The iconic trivia scene from the first film is also replayed, but it seems bizarrely out of place by the time it comes around: we've spent the whole film stewing in the fact that everyone knows everything about everyone all the time (none of the younger-generation characters are ever missing for more than a minute or two at a time, and are consistently tracked down with technology when they disappear for even a second), and so the idea that being able to simply recite a list of facts would possibly have any relevance to anything seems laughable: all that trivia knowledge that was so impressive in 1996 is just a Wikipedia search away for all characters all the time now. That point is hammered home by the single classroom scence in the film, in which a balding history instructor vainly tries to take control of a totally disinterested audience of students, each and every one of which has a smartphone out, and isn't paying attention. Behind the teacher, the phrase NO GOOGLING!! is written on the chalkboard in all capital letters. The irrelevance of normal education in light of the informal education made possible by the devices that all the students are carrying (and the teacher's frantic attempts to maintain the orthodox approach to pedagogy) practically slaps you in the face, and it is awesome.

All of this comes to a final head when the killer is revealed near the end. I'm not going to reveal which of the characters it really is, but MAJOR SPOILER he/she is one of the younger generation, and gives a long tirade about the role of the Internet, at one point yelling "We all live in public now, and to be famous you don't have to do anything great; you just have to do something fucked up. I don't want friends--I want fans." I wish I could find a copy of the film to find this speech again, because there was a lot more to it; I'll come back and revise this once I have a chance to see the movie again, but it makes many of the themes I've been pointing to here at least somewhat explicit, and also reveals the movie's greatest flaw--even though it's aware of these issues, it's ultimately still being directed, written, and produced not by digital natives (or even young immigrants), but by folks from the Old Country.
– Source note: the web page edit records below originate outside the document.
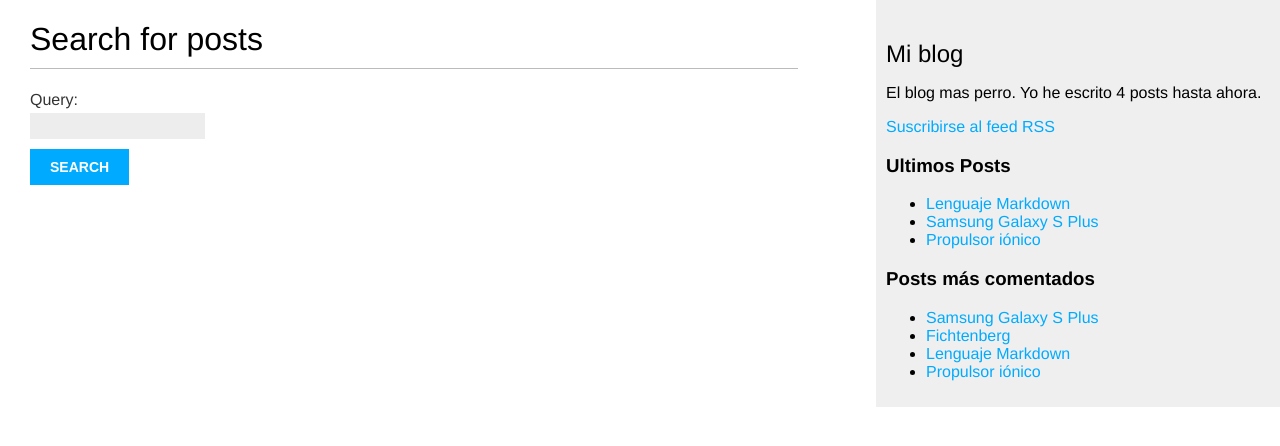
After one commit to memovalverd42/djangoBook, a Django app: page /search/ in a window 1280 px wide. The commit adds this page. Shown: the top 446 px of the page. Run offline with Django 4.2, Linux system fonts and the light colour scheme; data comes from the database, SQL or seed files in the repository; both versions use the stored data as it was after the commit; parts of the project's set-up code (start-up, migrations or seed data) failed here and were passed over.

Commit message:
chapter3

```diff
--- a/blog_application/mysite/blog/forms.py
+++ b/blog_application/mysite/blog/forms.py
@@ -13,3 +13,6 @@ class CommentForm(forms.ModelForm):
     class Meta:
         model  = Comment
         fields = ['name', 'email', 'body']
+
+class SearchForm(forms.Form):
+    query = forms.CharField()
--- a/blog_application/mysite/blog/models.py
+++ b/blog_application/mysite/blog/models.py
@@ -2,6 +2,7 @@ from django.db import models
 from django.utils import timezone
 from django.contrib.auth.models import User
 from django.urls import reverse
+from taggit.managers import TaggableManager
 
 # Manager para gestionar posts por estado de publicación
 class PublishedManager(models.Manager):
@@ -48,6 +49,7 @@ class Post(models.Model):
     # Manager's
     objects   = models.Manager()   # El manager por default
     published = PublishedManager() # El manager custom para publicaciones
+    tags      = TaggableManager()  # Manager para tags
 
     class Meta:
         ordering = ['-publish']                # Ordenar descendente
--- a/blog_application/mysite/blog/templates/blog/base.html
+++ b/blog_application/mysite/blog/templates/blog/base.html
@@ -1,4 +1,4 @@
-{% load static %}
+{% load blog_tags %} {% load static %}
 <!DOCTYPE html>
 <html>
   <head>
@@ -8,8 +8,26 @@
   <body>
     <div id="content">{% block content %} {% endblock %}</div>
     <div id="sidebar">
-      <h2>My blog</h2>
-      <p>This is my blog.</p>
+      <h2>Mi blog</h2>
+      <p>
+        El blog mas perro. Yo he escrito {% total_posts %} posts hasta ahora.
+      </p>
+      <p>
+        <a href="{% url "blog:post_feed" %}">
+          Suscribirse al feed RSS
+        </a>
+      </p>
+      <h3>Ultimos Posts</h3>
+      {% show_latest_posts 3 %}
+      <h3>Posts más comentados</h3>
+      {% get_most_commented_posts as most_commented_posts %}
+      <ul>
+        {% for post in most_commented_posts %}
+        <li>
+          <a href="{{ post.get_absolute_url }}">{{ post.title }}</a>
+        </li>
+        {% endfor %}
+      </ul>
     </div>
   </body>
 </html>
--- /dev/null
+++ b/blog_application/mysite/blog/templates/blog/post/latest_posts.html
@@ -0,0 +1,7 @@
+<ul>
+    {% for post in latest_posts %}
+    <li>
+        <a href="{{ post.get_absolute_url }}">{{ post.title }}</a>
+    </li>
+    {% endfor %}
+</ul>
--- /dev/null
+++ b/blog_application/mysite/blog/templates/blog/post/search.html
@@ -0,0 +1,32 @@
+{% extends "blog/base.html" %}
+{% load blog_tags %}
+
+{% block title %}Search{% endblock %}
+
+{% block content %}
+  {% if query %}
+    <h1>Posts containing "{{ query }}"</h1>
+    <h3>
+      {% with results.count as total_results %}
+        Found {{ total_results }} result{{ total_results|pluralize }}
+      {% endwith %}
+    </h3>
+    {% for post in results %}
+      <h4>
+        <a href="{{ post.get_absolute_url }}">
+          {{ post.title }}
+        </a>
+      </h4>
+      {{ post.body|markdown|truncatewords_html:12 }}
+    {% empty %}
+      <p>There are no results for your query.</p>
+    {% endfor %}
+    <p><a href="{% url "blog:post_search" %}">Search again</a></p>
+  {% else %}
+    <h1>Search for posts</h1>
+    <form method="get">
+      {{ form.as_p }}
+      <input type="submit" value="Search">
+    </form>
+  {% endif %}
+{% endblock %}
--- /dev/null
+++ b/blog_application/mysite/blog/templatetags/blog_tags.py
@@ -0,0 +1,27 @@
+from django import template
+from ..models import Post
+from django.db.models import Count
+from django.utils.safestring import mark_safe
+import markdown
+
+#
+register = template.Library()
+
+@register.simple_tag
+def total_posts():
+    return Post.published.count()
+
+@register.inclusion_tag('blog/post/latest_posts.html')
+def show_latest_posts(count=5):
+    latest_posts = Post.published.order_by('-publish')[:count]
+    return {'latest_posts': latest_posts}
+
+@register.simple_tag
+def get_most_commented_posts(count=5):
+    return Post.published.annotate(
+                total_comments = Count('comments')
+            ).order_by('-total_comments')[:count]
+
+@register.filter(name='markdown')
+def markdown_format(text):
+    return mark_safe(markdown.markdown(text))
--- a/blog_application/mysite/blog/urls.py
+++ b/blog_application/mysite/blog/urls.py
@@ -1,11 +1,17 @@
 from django.urls import path
 from .views import *
+from .feeds import LastestPostsFeed
 
 # Asignamos un nombre a la aplicación para poder acceder a sus propiedades
 app_name = 'blog'
 urlpatterns = [
     # Post views
     path('', post_list, name='post_list'),
+    path(
+        'tag/<slug:tag_slug>',
+        post_list,
+        name='post_list_by_tag',
+    ),
     # path('', views.PostListView.as_view(), name='post_list'), # Para vistas basadas en clases
     path(
         '<int:year>/<int:month>/<int:day>/<slug:post>/',    # Forma de URL canonica
@@ -22,4 +28,14 @@ urlpatterns = [
         post_comment,
         name='post_comment'
     ),
+    path(
+        'feed/',
+        LastestPostsFeed(),
+        name='post_feed',
+    ),
+    path(
+        'search/',
+        post_search,
+        name = 'post_search',
+    ),
 ]
--- a/blog_application/mysite/blog/views.py
+++ b/blog_application/mysite/blog/views.py
@@ -2,9 +2,13 @@ from django.shortcuts import render, get_object_or_404
 from django.core.paginator import Paginator, EmptyPage, PageNotAnInteger
 from django.views.decorators.http import require_POST
 from django.core.mail import send_mail
+from django.db.models import Count
 # from django.views.generic import ListView
 from .models import Post, Comment
-from .forms import EmailPostForm, CommentForm
+from .forms import EmailPostForm, CommentForm, SearchForm
+from taggit.models import Tag
+from django.contrib.postgres.search import SearchVector, SearchQuery, SearchRank, \
+                                            TrigramSimilarity
 
 # class PostListView(ListView):
 #     """
@@ -16,13 +20,16 @@ from .forms import EmailPostForm, CommentForm
 #     template_name = 'blog/post/list.html'
 
 # Vista post_list
-def post_list(request):
+def post_list(request, tag_slug=None):
     """
     Vista que lista todos los posts en template -> list.html
     """
     # Obtener todos los posts a traves del Manager custom -> published
     post_list = Post.published.all()
-
+    tag = None
+    if tag_slug:
+        tag = get_object_or_404(Tag, slug=tag_slug)
+        post_list = post_list.filter(tags__in=[tag])
     # Paginacion con 3 posts por pagina
     paginator   = Paginator(post_list, 3)            # Creamos objeto de paginacion
     page_number = request.GET.get('page', 1)         # Obetenemos la primera pagina
@@ -39,7 +46,7 @@ def post_list(request):
     # Finalmente, retornamos los posts hacia el template list.html
     return render(request,
                 'blog/post/list.html',
-                {'posts': posts}
+                {'posts': posts, 'tag': tag}
             )
 
 # Vista post_detail
@@ -79,6 +86,18 @@ def post_detail(request, year, month, day, post):
     # Formulario para comentarios de usuarios
     form = CommentForm()
 
+    # Listado de posts similares
+    # Recuperamos una lista de los tags asociados al post
+    post_tags_ids = post.tags.values_list('id', flat=True)
+    # Recuperamos los posts que contengan los tags anteriormente recuperados (excluyendo el actual)
+    similar_posts = Post.published.filter(tags__in=post_tags_ids)\
+                                    .exclude(id=post.id)
+
+    similar_posts = similar_posts.annotate(same_tags=Count('tags'))\
+                                    .order_by('-same_tags', '-publish')[:4]
+
+
+
     # Finalmente, retornamos el post a visualizar, los comentarios de ese
     # post y el formulario para plasmarlo en el template detail.html
     return render(
@@ -87,7 +106,8 @@ def post_detail(request, year, month, day, post):
         {
             'post': post,
             'comments': comments,
-            'form': form
+            'form': form,
+            'similar_posts': similar_posts
         }
     )
 
@@ -167,3 +187,38 @@ def post_comment(request, post_id):
             'comment': comment
         }
     )
+
+def post_search(request):
+    form = SearchForm()
+    query = None
+    results = []
+
+    if 'query' in request.GET:
+        form = SearchForm(request.GET)
+        if form.is_valid():
+            query = form.cleaned_data['query']
+            search_vector = SearchVector('title', config='spanish', weight='A') + \
+                            SearchVector('body', config='spanish', weight='B')
+            search_query = SearchQuery(query, config='spanish')
+            results = Post.published.annotate(
+                search = search_vector,
+                rank = SearchRank(search_vector, search_query),
+            ).filter(rank__gte=0.3).order_by('-rank')
+
+    # if 'query' in request.GET:
+    #     form = SearchForm(request.GET)
+    #     if form.is_valid():
+    #         query = form.cleaned_data['query']
+    #         results = Post.published.annotate(
+    #             similarity=TrigramSimilarity('title', query),
+    #         ).filter(similarity__gt=0.1).order_by('-similarity')
+
+    return render(
+        request,
+        'blog/post/search.html',
+        {
+            'form': form,
+            'query': query,
+            'results': results
+        }
+    )
--- a/blog_application/mysite/mysite/urls.py
+++ b/blog_application/mysite/mysite/urls.py
@@ -15,8 +15,20 @@ Including another URLconf
 """
 from django.contrib import admin
 from django.urls import path, include
+from django.contrib.sitemaps.views import sitemap
+from blog.sitemaps import PostSitemap
+
+sitemaps = {
+    'posts': PostSitemap,
+}
 
 urlpatterns = [
     path('admin/', admin.site.urls),
-    path('', include('blog.urls', namespace='blog'))
+    path('', include('blog.urls', namespace='blog')),
+    path(
+        'sitemap.xml',
+        sitemap,
+        {'sitemaps': sitemaps},
+        name = 'django.contrib.sitemaps.views.sitemap'
+    )
 ]
```
Also changed, not shown: blog_application/mysite/blog/feeds.py (added, +22 -0 lines), blog_application/mysite/blog/sitemaps.py (added, +12 -0 lines), blog_application/mysite/blog/templates/blog/post/detail.html (+13 -4 lines), blog_application/mysite/blog/templates/blog/post/list.html (+21 -2 lines), blog_application/mysite/mysite/settings.py (+11 -3 lines), blog_application/mysite/blog/migrations/0004_post_tags.py (added), blog_application/mysite/blog/templatetags/__init__.py (added), blog_application/mysite/db.sqlite3, 1 other file.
In the end, all of this ubiquitious computing is cast very negatively, and it's suggested that the killer was driven to this in virtue of being immersed in a culture that encourages shallowness, extreme pragmatism ("we are whatever we need to be," says the killer), and amoral narcissism. SPOILER When the killer is finally defeated (by the just-barely-still-relevant Campbell), it is with a set of defibrilation paddles--the ultimate wired, analog technolgy finally triumphing over the digital menace.

If you want to see what the world is going to look like as the next generation starts to assume power, this is the movie to watch. You can see the writing on the wall here; the characters were born in the metaverse, and treat ubiquitous digital technology, social networking, self-referentiality, and remix culture not as novelties, but simply as part of the background against which they operate. These things are moving out of the fringes and being integrated into the mainstream of popular culture; as that move happens, it opens the door for new ways to define genre, and starts to suggest new conventions. This is beyond simple remix; the meta aspect of the 2000s has started to settle down and become just another facet of creative culture as a generation born to the Web starts to define itself in contrast to those who have come before. It's very, very exciting to watch.